1849-1851 ~ Blinn's Inn
1851-1870 ~ Kimball's Hotel/Knowlton Stage House
Built in 1849 by Edward Blinn who aptly named this first public establishment offering accommodation, food and beverage, Blinn's Inn. Located in the heart of bustlingKnowlton, Blinn's Inn also benefited from the fact that the stagecoach route from the Bolton Pass to Gilman's Corner passed before its very doors.
In 1851, Blinn sold the Inn to Albert Kimball, who changed the name to Kimball's Hotel and the Knowlton Stage House. For many years, two generations of Kimballs dispensed hospitality on this ever-popular corner.
1870-1900 ~ The Railroad House
In the early 1870s, with an eye to improving business and capitalizing on the arrival of the railroad in Knowlton, the Kimballs expanded the building to the west and re-named it The Railroad House.
1900-1922 ~ Robinson's Hotel
At the turn of the century, the Inn was purchased by James Robinson of North Sutton, who renovated and re-decorated the building. He later added the third storey and the Robinson's Hotel sign on the upper gallery signaled to all that business was booming. Robinson's sons, George and Nelson, continued to run the thriving business until the late 1920s.

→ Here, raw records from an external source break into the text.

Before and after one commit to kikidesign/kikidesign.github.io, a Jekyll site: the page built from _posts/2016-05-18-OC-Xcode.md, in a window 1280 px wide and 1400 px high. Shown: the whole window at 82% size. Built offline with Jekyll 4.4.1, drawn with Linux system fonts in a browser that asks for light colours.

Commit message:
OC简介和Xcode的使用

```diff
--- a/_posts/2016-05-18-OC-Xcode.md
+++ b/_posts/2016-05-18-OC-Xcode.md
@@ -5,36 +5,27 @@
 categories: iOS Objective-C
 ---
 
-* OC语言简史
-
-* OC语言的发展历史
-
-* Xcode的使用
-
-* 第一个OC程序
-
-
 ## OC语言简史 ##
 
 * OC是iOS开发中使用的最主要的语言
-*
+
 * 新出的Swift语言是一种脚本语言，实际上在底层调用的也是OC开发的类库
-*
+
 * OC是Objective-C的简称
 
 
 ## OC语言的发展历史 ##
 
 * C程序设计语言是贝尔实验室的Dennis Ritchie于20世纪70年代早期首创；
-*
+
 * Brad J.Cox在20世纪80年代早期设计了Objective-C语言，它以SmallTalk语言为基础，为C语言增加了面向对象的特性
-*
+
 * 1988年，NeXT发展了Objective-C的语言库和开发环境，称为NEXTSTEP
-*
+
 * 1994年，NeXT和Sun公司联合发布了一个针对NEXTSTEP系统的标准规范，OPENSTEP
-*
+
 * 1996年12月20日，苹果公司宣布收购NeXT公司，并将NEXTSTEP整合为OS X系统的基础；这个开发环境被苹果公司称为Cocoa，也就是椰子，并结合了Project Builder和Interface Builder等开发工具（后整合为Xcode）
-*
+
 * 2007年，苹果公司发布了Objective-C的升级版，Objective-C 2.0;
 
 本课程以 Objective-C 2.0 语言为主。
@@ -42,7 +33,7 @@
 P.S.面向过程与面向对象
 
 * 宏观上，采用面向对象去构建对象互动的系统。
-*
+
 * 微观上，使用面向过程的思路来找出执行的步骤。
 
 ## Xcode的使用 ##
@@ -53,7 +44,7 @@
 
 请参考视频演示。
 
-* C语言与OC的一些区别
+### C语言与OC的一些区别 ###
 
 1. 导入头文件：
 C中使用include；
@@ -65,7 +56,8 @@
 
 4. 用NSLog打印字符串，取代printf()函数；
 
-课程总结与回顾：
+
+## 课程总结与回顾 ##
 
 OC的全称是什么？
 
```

1922-1944 ~ Hôtel Robinson
Following the Robinson's, the Hotel enjoyed success under the stewardship of J. Arthur Cadorette who bought the property in April of 1922. Soon thereafter, the freezer came into existence and there was no more need for the “ice reserve”that was located in the back garden. This building was then transformed into a blacksmith's shop to accommodate the hotel guests as well as the local population. The blacksmith is in operation to this day.

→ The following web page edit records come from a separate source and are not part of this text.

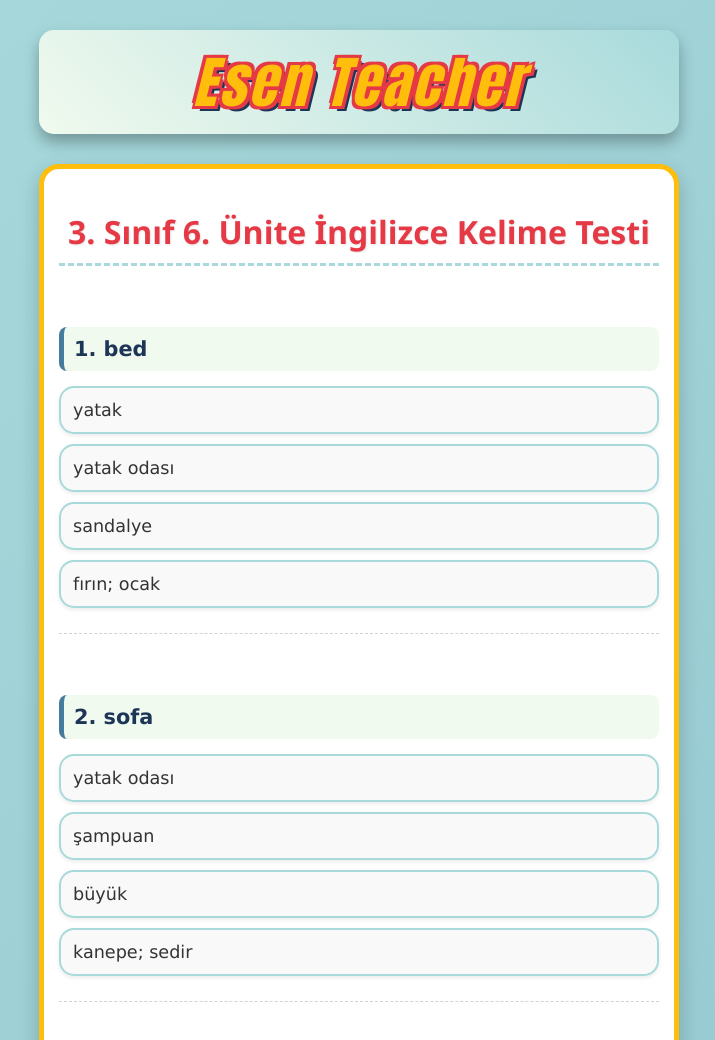
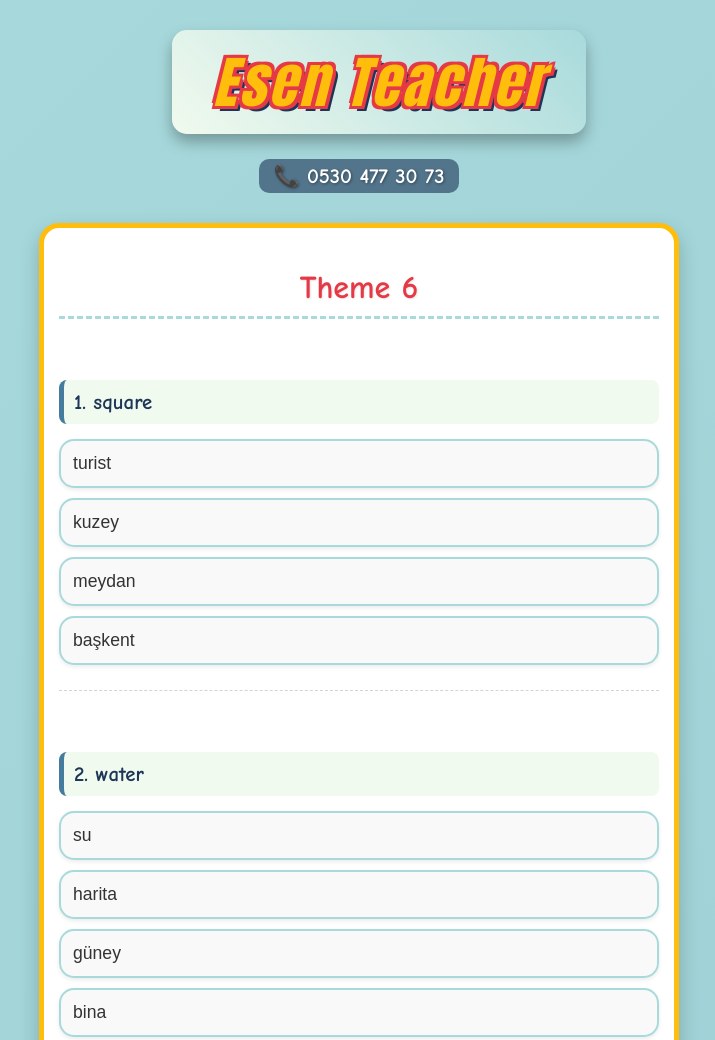
Before and after one commit to esen258/teacheresen, a plain HTML site: page word-tests/3-sinif/unit6.html in a window 1280 px wide. Shown: the top 1040 px of the page, without its empty margins (281-996 px from the left). Drawn offline with Linux system fonts and the light colour scheme.

Commit message:
Update unit6.html

```diff
--- a/word-tests/3-sinif/unit6.html
+++ b/word-tests/3-sinif/unit6.html
@@ -3,12 +3,11 @@
 <head>
     <meta charset="UTF-8">
     <meta name="viewport" content="width=device-width, initial-scale=1.0">
-    <title>3. Sınıf 6. Ünite İngilizce Kelime Testi (Eğlenceli)</title>
+    <title>Theme 6</title>
     <style>
         /* GENEL VE MOBİL STİL AYARLARI */
         body {
-            /* Font Comic Sans MS'ten daha okunur bir fonta çevrildi */
-            font-family: 'Segoe UI', 'Arial', sans-serif; /* Daha modern ve okunabilir bir font */
+            font-family: 'Comic Sans MS', cursive, sans-serif;
             background: linear-gradient(135deg, #a8dadc 0%, #457b9d 100%);
             margin: 0;
             padding: 15px 0;
@@ -33,8 +32,13 @@
         }
 
         /* YENİ: En üstteki Esen Teacher imzası için daha vurgulu stil */
+        .top-signature-container {
+            text-align: center;
+            margin-bottom: 30px;
+        }
+
         .top-signature {
-            font-family: 'Impact', 'Franklin Gothic Bold', sans-serif; /* Bu fontu koruyabiliriz, özel bir imza olduğu için */
+            font-family: 'Impact', 'Franklin Gothic Bold', sans-serif; /* Daha kalın ve dikkat çekici font */
             font-size: 3.5rem; /* Çok daha büyük */
             color: #ffbe0b; /* Parlak sarı */
             text-shadow:
@@ -43,13 +47,27 @@
                 -3px  3px 0 #e63946,
                  3px  3px 0 #e63946,
                  5px  5px 0 #1d3557; /* Koyu mavi 3D efekti */
-            margin-bottom: 30px; /* Test başlığıyla arasında boşluk */
             letter-spacing: 3px; /* Harf aralığı */
             animation: bounce 2s infinite; /* Zıplama animasyonu */
             padding: 10px 20px; /* Etrafında boşluk */
             background: linear-gradient(45deg, #f1faee, #a8dadc); /* Hafif arka plan gradyanı */
             border-radius: 15px; /* Yuvarlak köşeler */
             box-shadow: 0 8px 15px rgba(0,0,0,0.3); /* Belirgin gölge */
+            display: inline-block;
+        }
+
+        /* Telefon Numarası Stili */
+        .top-phone {
+            font-family: 'Comic Sans MS', cursive, sans-serif;
+            font-size: 1.3rem;
+            color: #ffffff;
+            font-weight: bold;
+            margin-top: 10px;
+            text-shadow: 1px 1px 3px rgba(0,0,0,0.4);
+            background-color: rgba(29, 53, 87, 0.6);
+            padding: 5px 15px;
+            border-radius: 10px;
+            display: inline-block;
         }
 
         /* Alttaki Esen Teacher için standart imza stilini koruyalım */
@@ -103,8 +121,6 @@
         }
 
         .question-text {
-            /* Soru metni fontu daha okunur bir hale getirildi */
-            font-family: 'Verdana', 'Helvetica Neue', Arial, sans-serif; /* Net ve okunabilir font */
             font-size: 1.3rem;
             color: #1d3557;
             font-weight: bold;
@@ -116,8 +132,6 @@
         }
 
         .option-button {
-            /* Buton fontu da genel okunabilirliği artırmak için güncellenebilir */
-            font-family: 'Verdana', 'Helvetica Neue', Arial, sans-serif;
             display: block;
             width: 100%;
             padding: 12px;
@@ -316,7 +330,10 @@
 </head>
 <body>
 
-    <div class="signature top-signature">Esen Teacher</div>
+    <div class="top-signature-container">
+        <div class="signature top-signature">Esen Teacher</div>
+        <div><span class="top-phone">📞 0530 477 30 73</span></div>
+    </div>
 
     <div id="quiz-container">
 
@@ -332,7 +349,7 @@
         <div class="dot"></div>
         <div class="dot"></div>
 
-        <h1>3. Sınıf 6. Ünite İngilizce Kelime Testi</h1>
+        <h1>Theme 6</h1>
         <div id="questions-area">
             </div>
 
@@ -343,38 +360,70 @@
     <div class="signature bottom-signature">Esen Teacher</div>
 
     <script>
-        // KELİME LİSTESİ (3. Sınıf 6. Ünite)
         const wordList = [
-            { en: "bathroom", tr: "banyo" },
-            { en: "beautiful", tr: "güzel, hoş" },
-            { en: "bed", tr: "yatak" },
-            { en: "bedroom", tr: "yatak odası" },
-            { en: "big", tr: "büyük" },
-            { en: "chair", tr: "sandalye" },
-            { en: "computer game", tr: "bilgisayar oyunu" },
-            { en: "cooker", tr: "fırın; ocak" },
-            { en: "cup", tr: "fincan" },
-            { en: "cupboard", tr: "dolap; büfe" },
-            { en: "doll", tr: "oyuncak bebek" },
-            { en: "garage", tr: "garaj" },
-            { en: "home", tr: "ev" },
-            { en: "kettle", tr: "çaydanlık; su ısıtıcı" },
-            { en: "kitchen", tr: "mutfak" },
-            { en: "living room", tr: "oturma odası" },
-            { en: "playroom", tr: "oyun odası" },
-            { en: "room", tr: "oda" },
-            { en: "rug", tr: "kilim; halı" },
-            { en: "shampoo", tr: "şampuan" },
-            { en: "shower", tr: "duş" },
-            { en: "small", tr: "küçük" },
-            { en: "soap", tr: "sabun" },
-            { en: "sofa", tr: "kanepe; sedir" },
-            { en: "stairs", tr: "merdiven" },
-            { en: "table", tr: "masa" },
-            { en: "television", tr: "televizyon" },
-            { en: "tidy", tr: "düzenli, tertipli" },
-            { en: "untidy", tr: "düzensiz, tertipsiz" },
-            { en: "wardrobe", tr: "elbise dolabı" }
+            // KULLANICI TARAFINDAN VERİLEN KELİMELER (THEME 6)
+            { en: "city", tr: "şehir" },
+            { en: "town", tr: "kasaba" },
+            { en: "village", tr: "köy" },
+            { en: "capital", tr: "başkent" },
+            { en: "country", tr: "ülke" },
+            { en: "world", tr: "dünya" },
+            { en: "map", tr: "harita" },
+            { en: "street", tr: "sokak" },
+            { en: "avenue", tr: "bulvar" },
+            { en: "building", tr: "bina" },
+            { en: "skyscraper", tr: "gökdelen" },
+            { en: "restaurant", tr: "restoran" },
+            { en: "café", tr: "kafe" },
+            { en: "museum", tr: "müze" },
+            { en: "library", tr: "kütüphane" },
+            { en: "cinema", tr: "sinema" },
+            { en: "hospital", tr: "hastane" },
+            { en: "pharmacy", tr: "eczane" },
+            { en: "supermarket", tr: "süpermarket" },
+            { en: "park", tr: "park" },
+            { en: "playground", tr: "oyun alanı" },
+            { en: "traffic", tr: "trafik" },
+            { en: "car", tr: "araba" },
+            { en: "bus", tr: "otobüs" },
+            { en: "taxi", tr: "taksi" },
+            { en: "train", tr: "tren" },
+            { en: "subway", tr: "metro" },
+            { en: "airport", tr: "havaalanı" },
+            { en: "plane", tr: "uçak" },
+            { en: "bridge", tr: "köprü" },
+            { en: "river", tr: "nehir" },
+            { en: "mountain", tr: "dağ" },
+            { en: "sea", tr: "deniz" },
+            { en: "ocean", tr: "okyanus" },
+            { en: "busy", tr: "kalabalık" },
+            { en: "crowded", tr: "kalabalık" },
+            { en: "historic", tr: "tarihi" },
+            { en: "modern", tr: "modern" },
+            { en: "clean", tr: "temiz" },
+            { en: "polluted", tr: "kirli" },
+            { en: "live", tr: "yaşamak" },
+            { en: "visit", tr: "ziyaret etmek" },
+            { en: "explore", tr: "keşfetmek" },
+            { en: "travel", tr: "seyahat etmek" },
+            { en: "tourist", tr: "turist" },
+            { en: "food", tr: "yiyecek" },
+            { en: "drink", tr: "içecek" },
+            { en: "water", tr: "su" },
+            { en: "lemonade", tr: "limonata" },
+            { en: "fruit", tr: "meyve" },
+            { en: "vegetable", tr: "sebze" },
+
+            // İLKOKUL 3. SINIF 6. TEMA (LIFE IN THE CITY & THE WORLD) EK KELİMELERİ
+            { en: "square", tr: "meydan" },
+            { en: "traffic lights", tr: "trafik lambaları" },
+            { en: "cross", tr: "karşıya geçmek" },
+            { en: "walk", tr: "yürümek" },
+            { en: "direction", tr: "yön" },
+            { en: "north", tr: "kuzey" },
+            { en: "south", tr: "güney" },
+            { en: "east", tr: "doğu" },
+            { en: "west", tr: "batı" }
         ];
 
         let score = 0;
@@ -406,7 +455,7 @@
                 let options = shuffleArray([correctMeaning, ...distractors]);
 
                 htmlContent += `
-                    <div class="question" id="${questionId}" style="animation-delay: ${index * 0.1}s;">
+                    <div class="question" id="${questionId}" style="animation-delay: ${Math.min(index * 0.05, 1)}s;">
                         <p class="question-text">${index + 1}. ${word.en}</p>
                 `;
 
@@ -434,8 +483,7 @@
             const buttons = questionElement.querySelectorAll('.option-button');
 
             const questionText = questionElement.querySelector('.question-text').textContent.replace(/^\d+\.\s+/, '').trim();
-
-            const correctWordObject = wordList.find(w => w.en.trim() === questionText);
+            const correctWordObject = wordList.find(w => w.en === questionText);
             const correctAnswer = correctWordObject ? correctWordObject.tr : null;
 
             if (!correctAnswer) return;
@@ -498,7 +546,6 @@
             document.querySelector('.result-button').disabled = true;
         }
 
-        document.title = "3. Sınıf 6. Ünite İngilizce Kelime Testi (Eğlenceli)";
         window.onload = generateQuiz;
     </script>
 </body>
```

1944-1964 ~ Brome Lake Hotel
Following the Cadorette's, the Brome Lake Hotel enjoyed success under the stewardship of the Loubier family.
1964-1966 ~ The Stagecoach Inn
1966-1997 ~ Auberge du Relais
In the early 1970s, Sophie and Maurice Proteau took the reins of the hotel re-naming it Auberge du Relais. Affectionately known by the local population as the Knowlton Steak House because of the excellent and extensive steak menu offered by the Proteaus, the reputation of Le Relais was second to none.
1997- .... ~ Auberge Knowlton
In the years following the Proteaus' tenure, the hotel fell on hard times, passing from owner to owner until 1997 when new owners, Michel Gabereau and Signy Stephenson undertook extensive renovations to save the historic building from the wrecker's ball. Re-named Auberge Knowlton, the hotel now houses a restaurant/bar called Le Relais and two boutiques on the first two floors. Twelve beautifully decorated, antique-furnished rooms offering all the modern amenities one would expect from a first class hotel are now open on the upper two floors.
Since the year 2000, Knowlton is again able to boast a premier hotel in the center of town.